Stir in the milk and cheese. Microwave an additional 30 seconds.
Steamed Vegetables A healthy and unbelievably simple way to snack.
Nachos This is nacho regular dorm food—it’s better. ·
1 cup corn tortilla chips
¾ cup shredded cheese, variety
Optional toppings: salsa, guacamole, sour cream, etc.
Place chips on a large plate. Top with cheese.
Microwave until cheese is melted, approximately 90 seconds.
Add additional toppings.
1 cup desired vegetable
Place chopped vegetables in a bowl. Add enough water the cover the bottom of the dish.
A quick breakfast for busy mornings. Adapted from Kirbie’s Cravings.
Cover with plastic wrap or a plate.
¼ cup pancake mix
Microwave until desired doneness.
2 tablespoons milk
Optional mix-ins: blueberries, chocolate chips, bananas, etc.
Optional toppings: butter, syrup, honey, etc.
Combine pancake mix and milk in a microwave safe mug. Stir in mix-ins, if desired.
Microwave for 60-90 seconds. Serve with toppings, if desired.
Fr. Peter Nassetta, Chaplain firstname.lastname@example.org (or facebook me!) 703-425-0022
SOMETIME LAST NIGHT TOUR
JACOB WHITESIDES RYLAND
PUNCH BROTHERS BÉLA FLECK & ABIGAIL WASHBURN
THE PAIN KILLER TOUR
SOMEWHERE UNDER WONDERLAND TOUR
MOVE FEATURING DEREK & JULIANNE HOUGH JULY 3
DISNEY IN CONCERT
WITH WOLF TRAP ORCHESTRA MAGICAL MOMENTS FROM THE MOVIES
NEEDTOBREATHE SWITCHFOOT DREW HOLCOMB & THE NEIGHBORS COLONY HOUSE
Students receive 50% off one in-house ticket with valid student ID when purchased a half hour before showtime!
TOUR DE COMPADRES
AND MANY MORE!
TICKETS ON SALE NOW!
UNDER THE SUN TOUR
BEN HARPER & THE INNOCENT CRIMINALS
RODRIGO Y GABRIELA
SUGAR RAY BETTER THAN EZRA UNCLE KRACKER EVE 6
BJ THE CHICAGO KID
TONY AWARD-WINNING ROCK “N” ROLL MUSICAL Elvis Presley, Johnny Cash, Carl Perkins, and Jerry Lee Lewis
FIRST AID KIT
MILLION DOLLAR QUARTET
LITTLE BIG TOWN
DAVID GRAY AMOS LEE
Study at Mason Korea
http://masonkorea.gmu.edu Contact Jim Burke, email@example.com masonkorea
CENTER FOR THE ARTS AND THE HYLTON PERFORMING ARTS CENTER welcome you to Mason with FREE TICKETS to more than 100 PERFORMANCES this year.
Full-time Mason students are eligible to get free tickets for music, dance, opera, theater and more. Details at

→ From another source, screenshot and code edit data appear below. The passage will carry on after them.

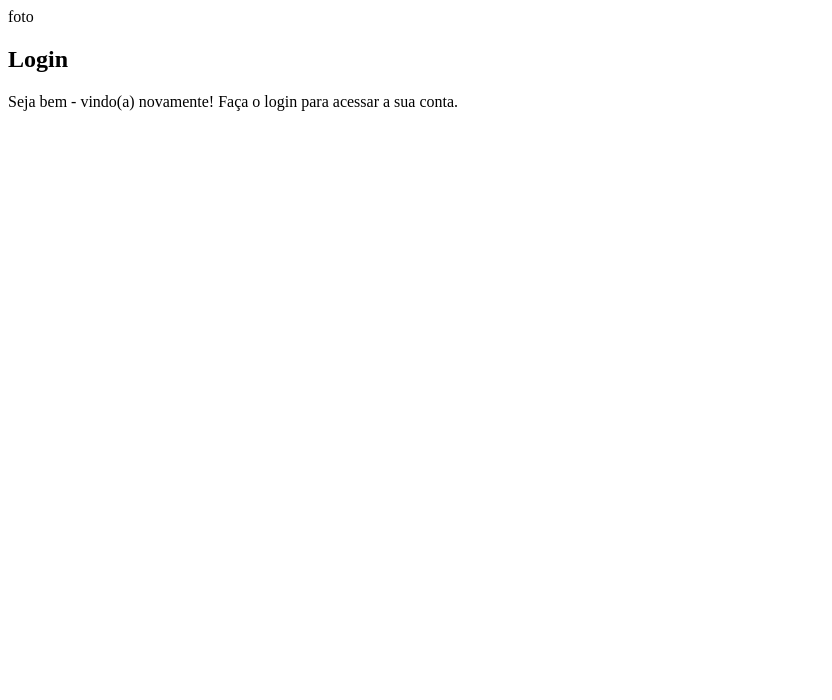
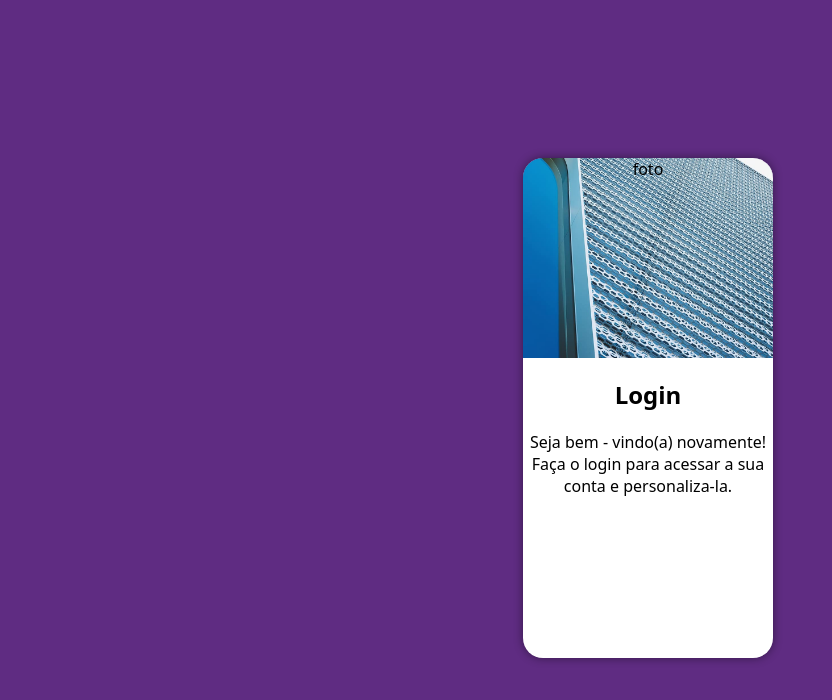
Before and after one commit to andreribeiro1976/projeto-login, a plain HTML site: page index.html in a window 1280 px wide. Shown: the whole page, without its empty margins (0-832 px from the left). Drawn offline with Linux system fonts and the light colour scheme.

Commit message:
atualização

```diff
--- a/estilos/style.css
+++ b/estilos/style.css
@@ -5,3 +5,37 @@ branco #ffffff;
 black #000000
 verde #49a09d
 lilás #5f2c82 */
+
+* {
+    font-family:system-ui, -apple-system, BlinkMacSystemFont, 'Segoe UI', Roboto, Oxygen, Ubuntu, Cantarell, 'Open Sans', 'Helvetica Neue', sans-serif;
+    box-sizing: border-box;
+}
+html, body {
+    background-color: #5f2c82;
+    width: 100vw;
+    height: 100vh;
+}
+main {
+    position: relative;
+    width: 100vw;
+    height: 100vh;
+}
+section#login {
+    position: absolute;
+    background-color: white;
+    border-radius: 20px;
+    text-align: center;
+    height: 500px;
+    width: 250px;
+    top: 50%;
+    left: 50%;
+    transform: translate(-50%, -50%);
+    overflow: hidden;
+    box-shadow: 0px 0px 10px rgba(0, 0, 0, 0.452);
+}
+div#imagem {
+    background: #5f2c82 url(../imagens/metal.jpg) no-repeat;
+    background-size: cover;
+    height: 200px;
+    background-position: left bottom;
+}
--- a/index.html
+++ b/index.html
@@ -3,7 +3,7 @@
 <head>
     <meta charset="UTF-8">
     <meta name="viewport" content="width=device-width, initial-scale=1.0">
-    <link rel="stylesheet" href="/estilos/style.css">
+    <link rel="stylesheet" href="estilos/style.css">
     <title>Tela Login</title>
 </head>
 <body>
@@ -14,7 +14,7 @@
             </div>
             <div id="formulario">
                 <h1>Login</h1>
-                <p>Seja bem - vindo(a) novamente! Faça o login para acessar a sua conta.</p>
+                <p>Seja bem - vindo(a) novamente! Faça o login para acessar a sua conta e personaliza-la.</p>
             </div>
         </section>
     </main>
```
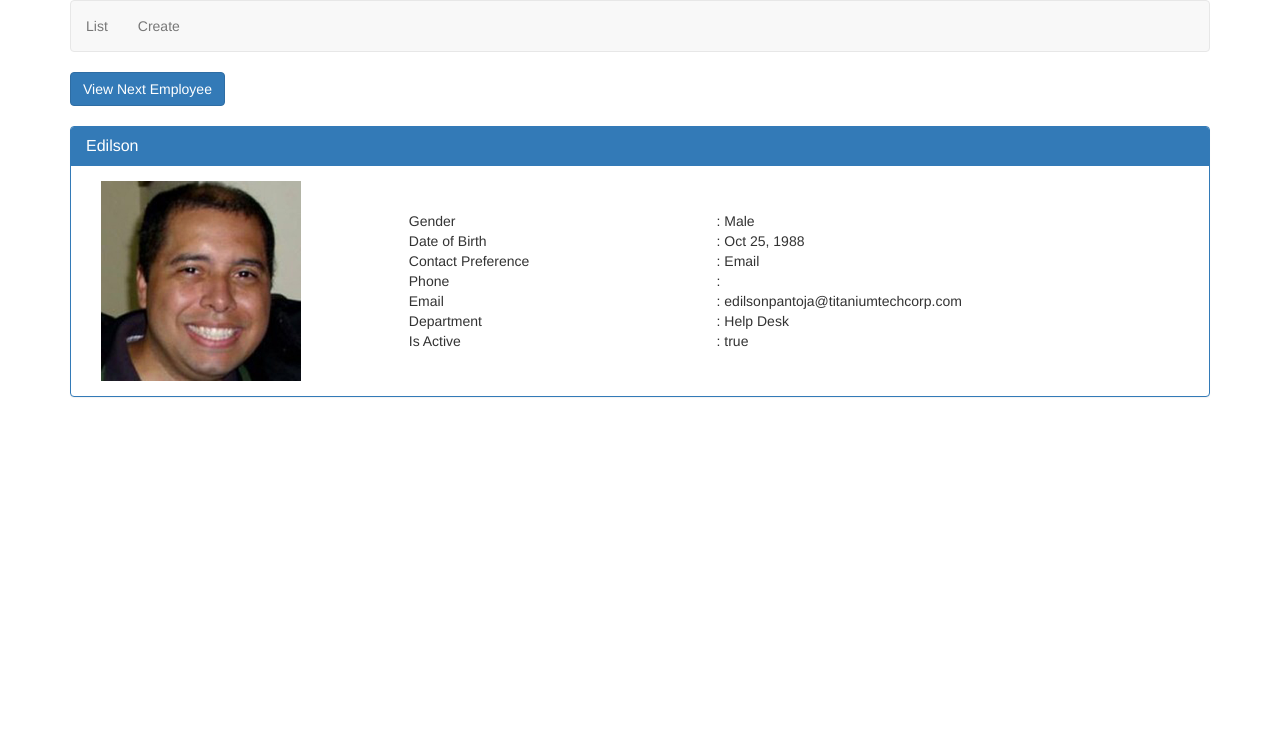
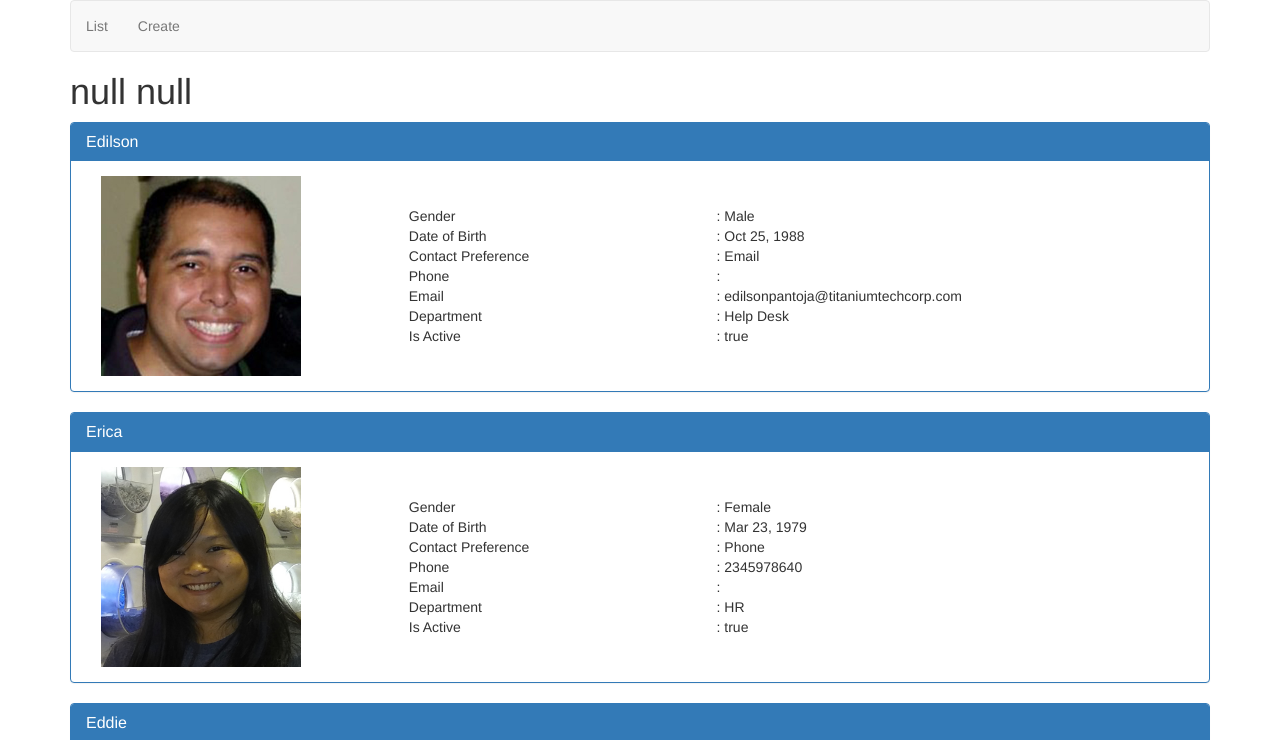
Before and after one commit to edilsonpantoja/AngularCrud, an Angular app: page /list in a window 1280 px wide. Shown: the top 740 px of the page. Built offline with nearby package versions, Linux system fonts and the light colour scheme.

Commit message:
Lesson 37

```diff
--- a/src/app/employees/display-employee.component.html
+++ b/src/app/employees/display-employee.component.html
@@ -1,4 +1,4 @@
-<div class="panel panel-primary">
+<div class="panel panel-primary" (click)="handleClick()">
   <div class="panel-heading">
     <h3 class="panel-title">{{employee.name}}</h3>
   </div>
--- a/src/app/employees/display-employee.component.ts
+++ b/src/app/employees/display-employee.component.ts
@@ -1,4 +1,4 @@
-import { Component, OnInit, Input, OnChanges, SimpleChanges } from '@angular/core';
+import { Component, OnInit, Input, OnChanges, SimpleChanges, EventEmitter, Output } from '@angular/core';
 import { Employee } from '../models/employee.model';
 
 @Component({
@@ -7,22 +7,78 @@ import { Employee } from '../models/employee.model';
   styleUrls: ['./display-employee.component.css']
 })
 export class DisplayEmployeeComponent implements OnInit, OnChanges {
-    // Parent component will use this Input property to pass
+  @Input() employee : Employee;
+  @Output() notify: EventEmitter<Employee> = new EventEmitter<Employee>();
+
+
+
+  // Parent component will use this Input property to pass
   // the employee object to which the template binds to
-  @Input() employee: Employee;
+  //private _employee: Employee;
+  /* @Input()
+  set employee(val: Employee) {
+    console.log('Current' + val.name);
+    console.log('Previous : ' + (this._employee ? this._employee.name : 'NULL'));
+    this._employee = val;
+  }
+
+  get employee(): Employee {
+    return this._employee;
+  } */
+
+
+
+
+  /* private _employeeId: number;
+
+  @Input()
+  set employeeId(val: number) {
+    console.log('employeeId changed from ' + JSON.stringify(this._employeeId)
+      + ' to ' + JSON.stringify(val));
+    this._employeeId = val;
+  }
+  get employeeId(): number {
+    return this._employeeId;
+  }
+
+  private _employee: Employee;
+
+  @Input()
+  set employee(val: Employee) {
+    console.log('employee changed from ' + JSON.stringify(this._employee)
+      + ' to ' + JSON.stringify(val));
+    this._employee = val;
+  }
+  get employee(): Employee {
+    return this._employee;
+  } */
+
+
   constructor() { }
 
   ngOnInit() {
   }
 
+  handleClick(){
+    this.notify.emit(this.employee);
+  }
+
   // This life cycle hook receives SimpleChanges as an Input parameter
   // We can use it to retrieve previous and current values as shown below
   ngOnChanges(changes: SimpleChanges) {
-    const previousEmployee = <Employee>changes.employee.previousValue;
-    const currentEmployee = <Employee>changes.employee.currentValue;
+    for (const propName of Object.keys(changes)) {
 
-    console.log('Previous : ' + (previousEmployee ? previousEmployee.name : 'NULL'));
-    console.log('Current : ' + currentEmployee.name);
+      const change = changes[propName];
+      const from = JSON.stringify(change.previousValue);
+      const to = JSON.stringify(change.currentValue);
+
+      console.log(propName + ' changed from ' + from + ' to ' + to);
+      /* const previousEmployee = <Employee>changes.employee.previousValue;
+      const currentEmployee = <Employee>changes.employee.currentValue;
+
+      console.log('Previous : ' + (previousEmployee ? previousEmployee.name : 'NULL'));
+      console.log('Current : ' + currentEmployee.name); */
+    }
+
   }
-
 }
--- a/src/app/employees/list-employees.component.html
+++ b/src/app/employees/list-employees.component.html
@@ -1,10 +1,13 @@
-<!-- <div *ngFor="let employee of employees">
-    <app-display-employee [employee]="employee"></app-display-employee>
-</div> -->
+<h1>
+    {{ dataFromChild?.name + ' ' + dataFromChild?.gender }}
+</h1>
+<div *ngFor="let employee of employees">
+    <app-display-employee [employee]="employee" (notify)="handleNotify($event)"></app-display-employee>
+</div>
 
-<button (click)="nextEmployee()" class="btn btn-primary">
+<!-- <button (click)="nextEmployee()" class="btn btn-primary">
     View Next Employee
-  </button>
-  <br/><br/>
-  <app-display-employee [employee]="employeeToDisplay">
-  </app-display-employee>
+</button>
+<br /><br />
+<app-display-employee [employee]="employeeToDisplay">
+</app-display-employee> -->
--- a/src/app/employees/list-employees.component.ts
+++ b/src/app/employees/list-employees.component.ts
@@ -10,6 +10,7 @@ import { EmployeeService } from './employee.service';
 export class ListEmployeesComponent implements OnInit {
   employees: Employee[];
   employeeToDisplay: Employee;
+  dataFromChild: Employee;
 
   // Inject EmployeeService using the constructor
   // The private variable _employeeService which points to
@@ -21,16 +22,19 @@ export class ListEmployeesComponent implements OnInit {
   // using the private variable _employeeService
   ngOnInit() {
     this.employees = this._employeeService.getEmployees();
-    this.employeeToDisplay = this.employees[0];
+    //this.employeeToDisplay = this.employees[0];
   }
 
+  handleNotify(eventData: Employee){
+    this.dataFromChild = eventData;
+  }
 
-  nextEmployee(): void {
+  /* nextEmployee(): void {
     if (this.employeeToDisplay.id <= 2) {
       this.employeeToDisplay = this.employees[this.employeeToDisplay.id];
     } else {
       this.employeeToDisplay = this.employees[0];
     }
-  }
+  } */
 
 }
```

CFA.GMU.EDU/STUDENTS HYLTONCENTER.ORG/STUDENTS Center for the Arts, Fairfax Campus • cfa.gmu.edu/students Hylton Performing Arts Center, Science and Technology Campus • HyltonCenter.org/students
Guide for students new to George Mason University containing information that they need to know.